Smarter financial crime compliance

  • Share

For banks, the cost of meeting their KYC and AML requirements with human resources is spiraling out of control. New digital technologies offer banks a lifeline, with the potential to realise sizeable cost savings quickly without the need for significant investment.

Stricter KYC and AML requirements

In response to ever more digitally sophisticated financial crime threats, regulators around the world are raising the bar on banks’ KYC and AML requirements – and handing down record fines for lapses.

An extraordinary level of human effort is required to meet these demands. In addition to the KYC platform requirements, transaction monitoring can generate more than 1,000 alerts every day for a large bank. If each one of these alerts takes an hour to investigate, a bank will need 133 employees working full-time just to cover this aspect of compliance alone.

The cost is staggering.

In 2016, global expenditures on financial crime compliance by top-tier banking and capital markets firms reached a record breaking US$32b – a figure currently projected to rise to US$36.8b by 2018.

This is not just expensive — it’s incredibly inefficient. Of the alerts reviewed each day, around 80% are typically quickly found to be benign. The remaining 20% go to the next level of investigation, which takes more time. Of these, another 15–19% are not suspicious.

In an EY survey of financial institutions in Singapore and Hong Kong last year, 87% of respondents said their AML operations were not cost efficient.

Data analytics and robotics offer clear opportunities to get costs under control

The two most common solutions for improving AML cost efficiency our banking clients are working on are:

  • Data analytics.

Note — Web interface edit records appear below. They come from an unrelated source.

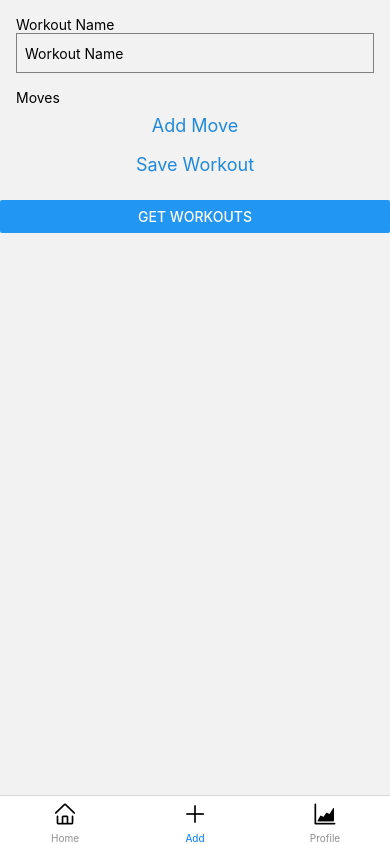
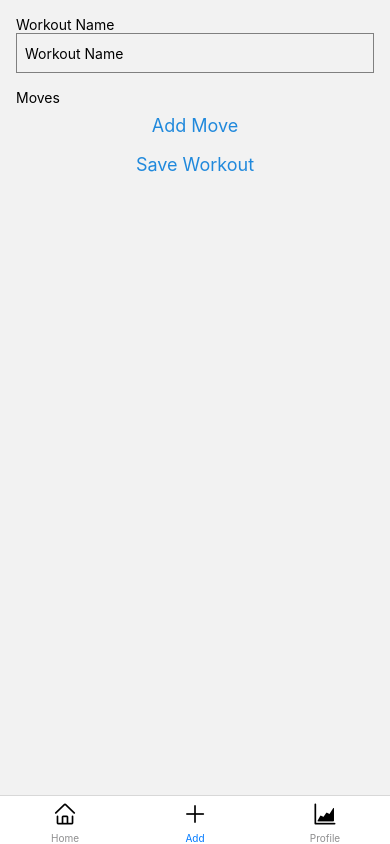
Before and after one commit to juhoohuj/mobile-project, a React Native app: screen /Add in a window 390 px wide. Built offline with nearby package versions, Linux system fonts and the light colour scheme.

Commit message:
removed getworkouts button

```diff
--- a/components/AddScreen.js
+++ b/components/AddScreen.js
@@ -79,7 +79,6 @@ const getWorkouts = async () => {
                 <WorkoutForm/>
             </View>
             <View>
-                <Button title="GET WORKOUTS" onPress={getWorkouts}/>
                 {/* <Button title="delete workouts" onPress={deleteWorkouts}/> */}
 
             </View>
```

Compliance teams can use advanced data analytics to automatically monitor watch-lists, transactional activity and adverse media screening, enabling firms to proactively identify risks and opportunities. Analytical tools and visualisation software give stakeholders fast insight into what’s really going on with a particular account.
  • Robotics process automation (RPA). RPA can pull information from multiple bank systems, automating the vast majority of tasks required for initial investigations of transaction monitoring alerts. In addition, RPA is based on a step-by-step process flow that obtains internal and external publicly available documentation to complete a KYC file, thereby reducing onboarding and periodic review times while enhancing customer experience.

Harnessing analytics for alert triage

By applying advanced analytics to its transaction alert output, for example, a large US institution substantially reduced false positives.

The new system analysed Level 1 alerts for correlations against established true positives, and then escalated any matches. This also cut costs, since the volume of cases escalated for human review and investigation decreased by 46%.

In a proof-of-value exercise for a global bank interested in name screening alert triage, we identified the potential for false positives reductions of more than 80% across sanctions and politically exposed persons (PEP) alerts – along with the reduced risk of missed true matches.

We calculated that the bank could save up to US$120m over three years, enabling around 800 operational staff to be deployed to higher-value tasks.

Using RPA in screening investigations and KYC

RPA can be easily applied to automate repetitive, clerical processes within a screening function based on the decision rules defined by business and operation. Banks can also robotically preprocess negative news searches and collect customer information from external systems to screen individuals and organisations. The software then creates dockets in a standardised format for analysts to review easily and quickly.

We have worked with a top-tier bank to implement RPA in the information gathering stage of transaction monitoring alerts, leading to reduction of 70% in the time to process a Level 1 alerts.

RPA can significantly reduce the time it takes to complete a KYC review, while improving cost- effectiveness.

When we helped an international financial institution to remediate a backlog of 9,000 enhanced due diligence cases, our client estimated the remediation required an average of 22 hours per case. The total effort to clear the backlog was around 200,000 hours. Automating just 11 of the 16 process steps with RPA enabled the client to cut the cycle time in half.

Conclusion

Banks need to harness data analytics and RPA in numerous processes within the financial crime control framework, including:

  • KYC due diligence and client on-/off-boarding
  • AML transaction monitoring alert investigations
  • Name screening for sanctions and PEP investigations
  • Adverse press investigations
  • Payment screening for sanctions investigations
  • Source of wealth reviews
  • Linking accounts across the institution inclusive of all markets and segments to create a one-client view

The only question is whether they should start with a blend of small incremental steps or large-scale initiatives. Either way, the days of trying to manage AML and KYC compliance efforts with purely human resources are over.